Fifteen-year-old Aitezaz Shah and his militant "handler", were arrested in the northwestern town of Dera Ismail Khan on Thursday and Shah had told interrogators he was next in line to kill former prime minister Bhutto had the other assassins failed. "Shah has made some revelations with regard to the assassination of Benazir Bhutto," Interior Ministry spokesman Javed Iqbal Cheema told a news conference.
Bhutto was killed in a gun and bomb attack as she left an election rally in the city of Rawalpindi on December 27.
The boy's information had led investigators to the capture of Zaman, and explosives and detonators were found at Sher Zaman's house, Cheema said.
He gave no details of any "revelations", and cautioned that information gathered from the two suspects had to be corroborated.
Detectives from Britain's Scotland Yard, which Pakistan invited to join the investigation into Bhutto's death, will be able to question Shah, and his handler, Sher Zaman, Cheema said.
Pakistan is rife with scepticism over the probe into the killing of an opposition leader who President Pervez Musharraf would have found hard to handle had she won the prime ministership in an election that has been delayed until February 18.
The request for help from Scotland Yard was seen in some quarters as an attempt to counter public cynicism.
The British team has gone home, but is expected to return in a few days and present its final report, Cheema said.
The teenaged Shah told interrogators he was sent from Karachi by a cleric to South Waziristan, a restive tribal region, where he was trained as a suicide bomber by militants loyal to Baitullah Mehsud, a Taleban commander with ties to al Qaeda.
He also repeated the names of men mentioned in a telephone conversation between Mehsud and a confederate, that authorities had eavesdropped and made public to support suspicions that the Taleban commander had ordered the hit.
The United States has also said evidence pointed towards Mehsud.
But doubts remain about whether the arrest of Shah and Zaman represented a breakthrough.
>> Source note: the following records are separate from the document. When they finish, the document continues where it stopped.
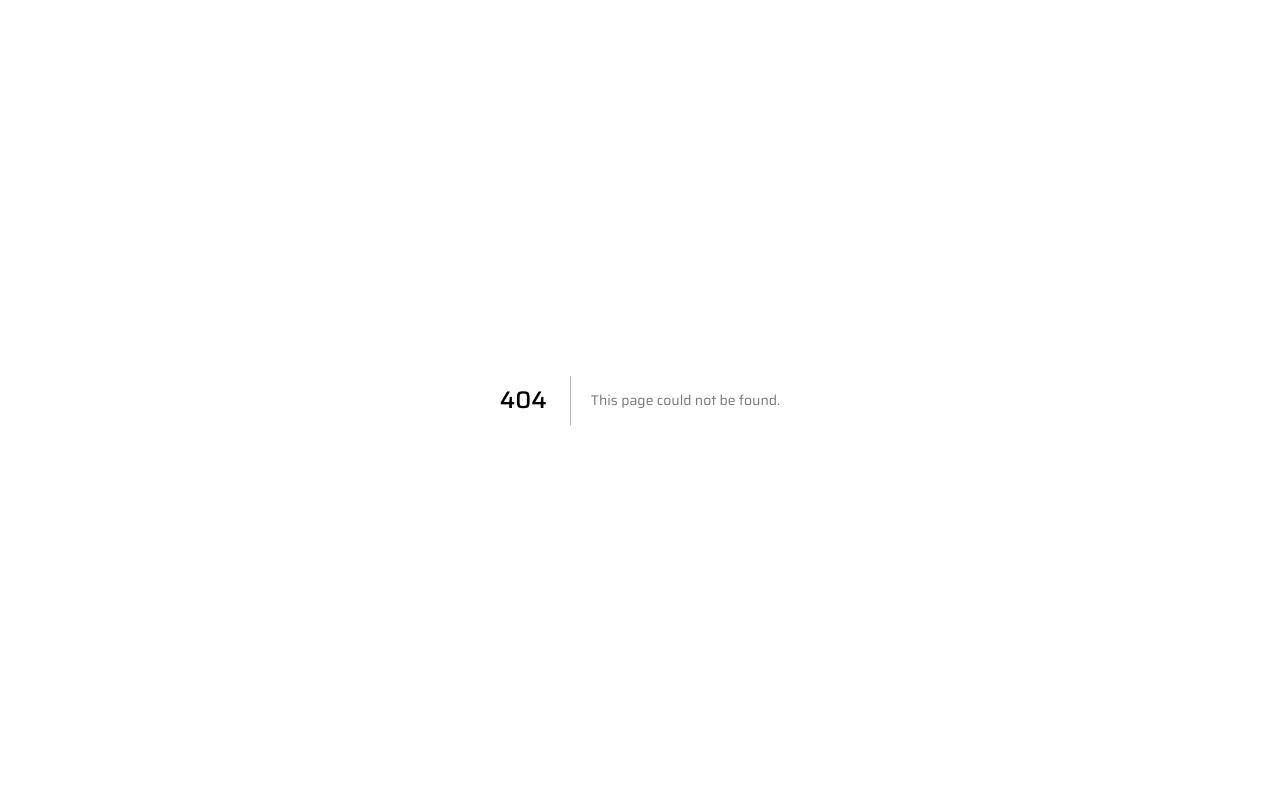
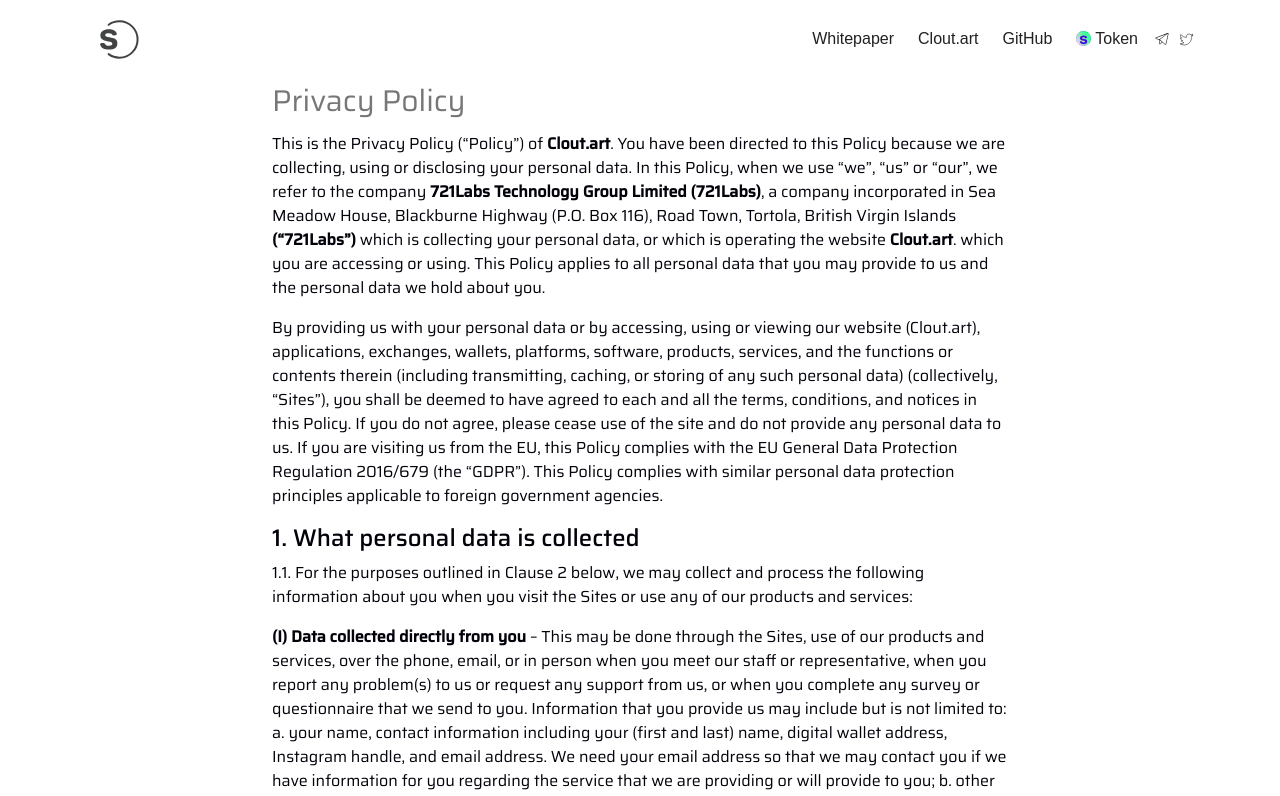
Before and after one commit to swayprotocol/new-onepager, a Next.js app: page /privacy in a window 1280 px wide. Before the commit this address had no page. Shown: the top 796 px of the page. Built offline with nearby package versions, Linux system fonts and the light colour scheme.

Commit message:
Privacy page

```diff
--- /dev/null
+++ b/pages/privacy.tsx
@@ -0,0 +1,16 @@
+import Layout from '../components/Layout';
+import { Navbar } from '../components/Navbar';
+import { Privacy } from '../components/Privacy';
+import { Footer } from '../components/Footer';
+
+
+
+const PrivacyPage = () => (
+  <Layout>
+    <Navbar />
+    <Privacy />
+    <Footer />
+  </Layout>
+)
+
+export default PrivacyPage
```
"Certainly, the whole thing seems rather too convenient, in fact tailor made, for the investigators," The News, Pakistan's biggest selling English language daily, said in an editorial on Tuesday.
It went on to say that even if the information were genuine, so few people are willing to believe the authorities that conspiracy theories will linger on.